Whatever appears in the records, retype it exactly, except for the pictures.

:: RECORDS TO PROCESS ::

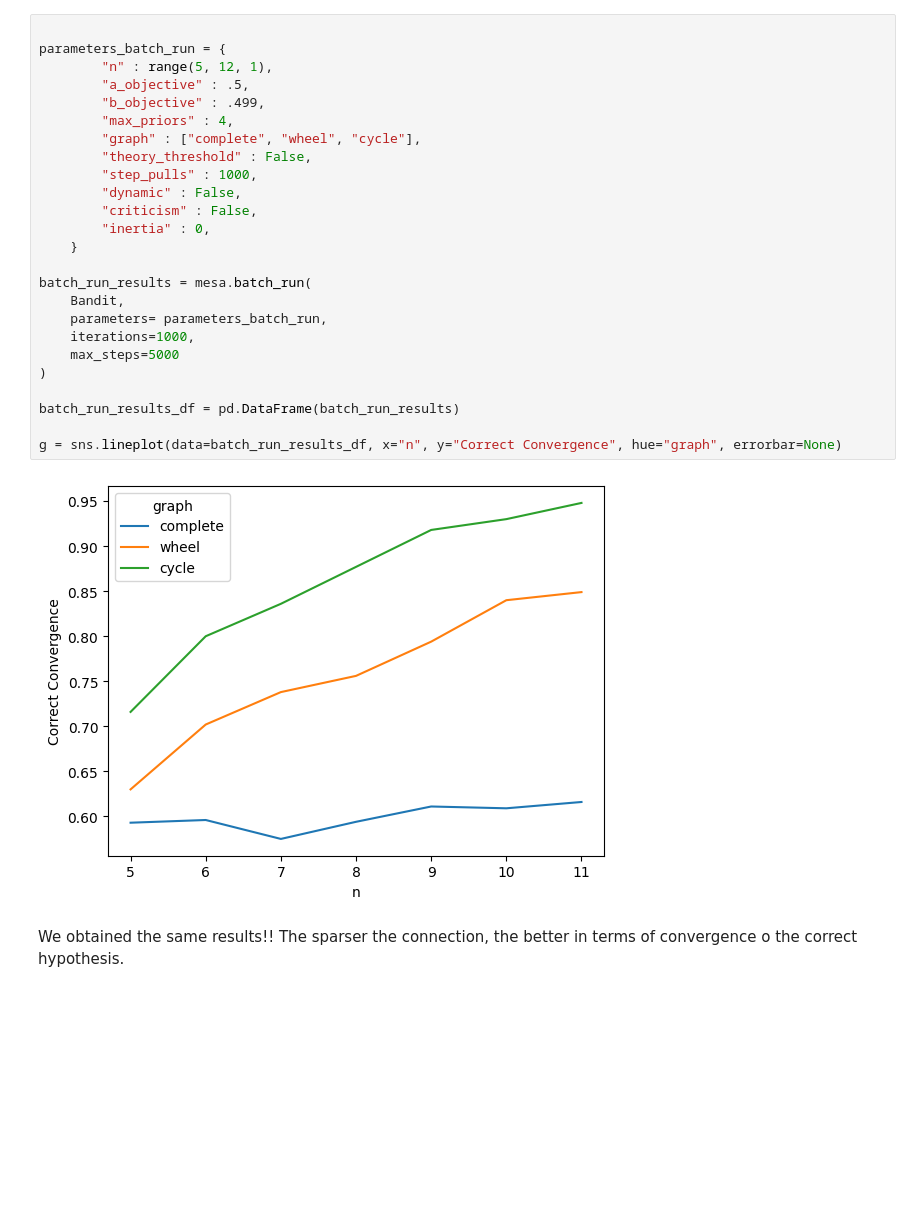
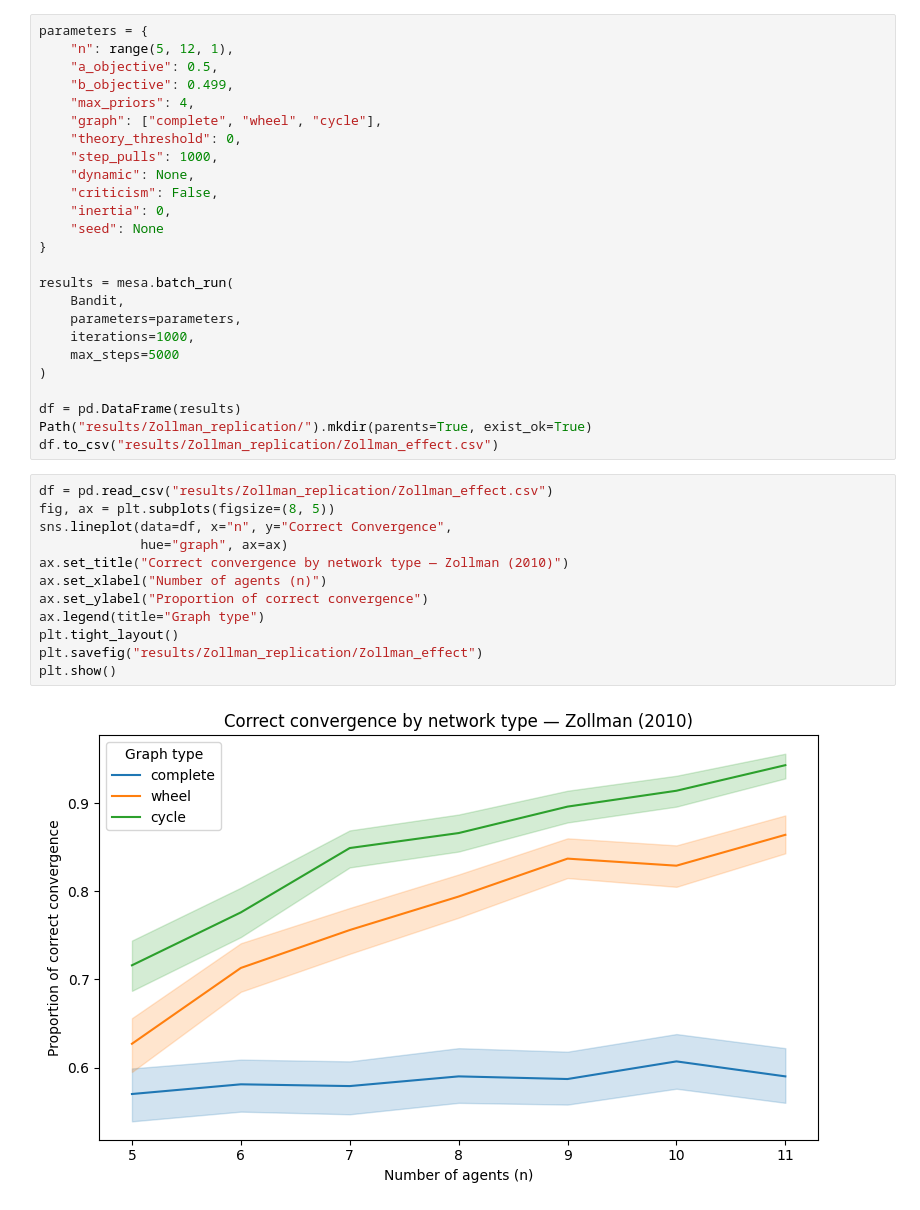
Before and after one commit to sprologuglie/Interactive-Epistemic-ABM-Zollman-Using-Mesa, a Jupyter notebook: replications/Zollman_replication.ipynb, the cells around one changed output. Saved outputs shown, nothing was run; the diff lists cells and outputs as text; blank space fills up the shorter version.

Commit message:
Zollman replication: refactored - max priors analysis added

```diff
--- a/replications/Zollman_replication.ipynb
+++ b/replications/Zollman_replication.ipynb
@@ -265,29 +38,39 @@ For each combination of parameters, we will run 1000 simulations for 5000 steps,
 # %%
+parameters = {
+    "n": range(5, 12, 1),
+    "a_objective": 0.5,
+    "b_objective": 0.499,
+    "max_priors": 4,
+    "graph": ["complete", "wheel", "cycle"],
+    "theory_threshold": 0,
+    "step_pulls": 1000,
+    "dynamic": None,
+    "criticism": False,
+    "inertia": 0,
+    "seed": None
+}
 
-parameters_batch_run = {
-        "n" : range(5, 12, 1),
-        "a_objective" : .5,
-        "b_objective" : .499,
-        "max_priors" : 4,
-        "graph" : ["complete", "wheel", "cycle"],
-        "theory_threshold" : False,
-        "step_pulls" : 1000,
-        "dynamic" : False,
-        "criticism" : False,
-        "inertia" : 0,
-    }
-
-batch_run_results = mesa.batch_run(
+results = mesa.batch_run(
     Bandit,
-    parameters= parameters_batch_run,
+    parameters=parameters,
     iterations=1000,
     max_steps=5000
 )
 
-batch_run_results_df = pd.DataFrame(batch_run_results)
-
-g = sns.lineplot(data=batch_run_results_df, x="n", y="Correct Convergence", hue="graph", errorbar=None)
+df = pd.DataFrame(results)
+Path("results/Zollman_replication/").mkdir(parents=True, exist_ok=True)
+df.to_csv("results/Zollman_replication/Zollman_effect.csv")
-# %% [output]
-[figure, removed]
-# %% [markdown]
-We obtained the same results!! The sparser the connection, the better in terms of convergence o the correct hypothesis.
+# %%
+df = pd.read_csv("results/Zollman_replication/Zollman_effect.csv")
+fig, ax = plt.subplots(figsize=(8, 5))
+sns.lineplot(data=df, x="n", y="Correct Convergence",
+             hue="graph", ax=ax)
+ax.set_title("Correct convergence by network type — Zollman (2010)")
+ax.set_xlabel("Number of agents (n)")
+ax.set_ylabel("Proportion of correct convergence")
+ax.legend(title="Graph type")
+plt.tight_layout()
+plt.savefig("results/Zollman_replication/Zollman_effect")
+plt.show()
+# %% [output]
+[figure, added]
```
Also changed, not shown: parts of 19 cells of this notebook.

:::

▶ EXERCISE RESULT
Before and after one commit to sprologuglie/Interactive-Epistemic-ABM-Zollman-Using-Mesa, a Jupyter notebook: replications/Zollman_replication.ipynb, the cells around one changed output. Saved outputs shown, nothing was run; the diff lists cells and outputs as text; blank space fills up the shorter version.

Commit message:
Zollman replication: refactored - max priors analysis added

```diff
--- a/replications/Zollman_replication.ipynb
+++ b/replications/Zollman_replication.ipynb
@@ -265,29 +38,39 @@ For each combination of parameters, we will run 1000 simulations for 5000 steps,
 # %%
+parameters = {
+    "n": range(5, 12, 1),
+    "a_objective": 0.5,
+    "b_objective": 0.499,
+    "max_priors": 4,
+    "graph": ["complete", "wheel", "cycle"],
+    "theory_threshold": 0,
+    "step_pulls": 1000,
+    "dynamic": None,
+    "criticism": False,
+    "inertia": 0,
+    "seed": None
+}
 
-parameters_batch_run = {
-        "n" : range(5, 12, 1),
-        "a_objective" : .5,
-        "b_objective" : .499,
-        "max_priors" : 4,
-        "graph" : ["complete", "wheel", "cycle"],
-        "theory_threshold" : False,
-        "step_pulls" : 1000,
-        "dynamic" : False,
-        "criticism" : False,
-        "inertia" : 0,
-    }
-
-batch_run_results = mesa.batch_run(
+results = mesa.batch_run(
     Bandit,
-    parameters= parameters_batch_run,
+    parameters=parameters,
     iterations=1000,
     max_steps=5000
 )
 
-batch_run_results_df = pd.DataFrame(batch_run_results)
-
-g = sns.lineplot(data=batch_run_results_df, x="n", y="Correct Convergence", hue="graph", errorbar=None)
+df = pd.DataFrame(results)
+Path("results/Zollman_replication/").mkdir(parents=True, exist_ok=True)
+df.to_csv("results/Zollman_replication/Zollman_effect.csv")
-# %% [output]
-[figure, removed]
-# %% [markdown]
-We obtained the same results!! The sparser the connection, the better in terms of convergence o the correct hypothesis.
+# %%
+df = pd.read_csv("results/Zollman_replication/Zollman_effect.csv")
+fig, ax = plt.subplots(figsize=(8, 5))
+sns.lineplot(data=df, x="n", y="Correct Convergence",
+             hue="graph", ax=ax)
+ax.set_title("Correct convergence by network type — Zollman (2010)")
+ax.set_xlabel("Number of agents (n)")
+ax.set_ylabel("Proportion of correct convergence")
+ax.legend(title="Graph type")
+plt.tight_layout()
+plt.savefig("results/Zollman_replication/Zollman_effect")
+plt.show()
+# %% [output]
+[figure, added]
```
Also changed, not shown: parts of 19 cells of this notebook.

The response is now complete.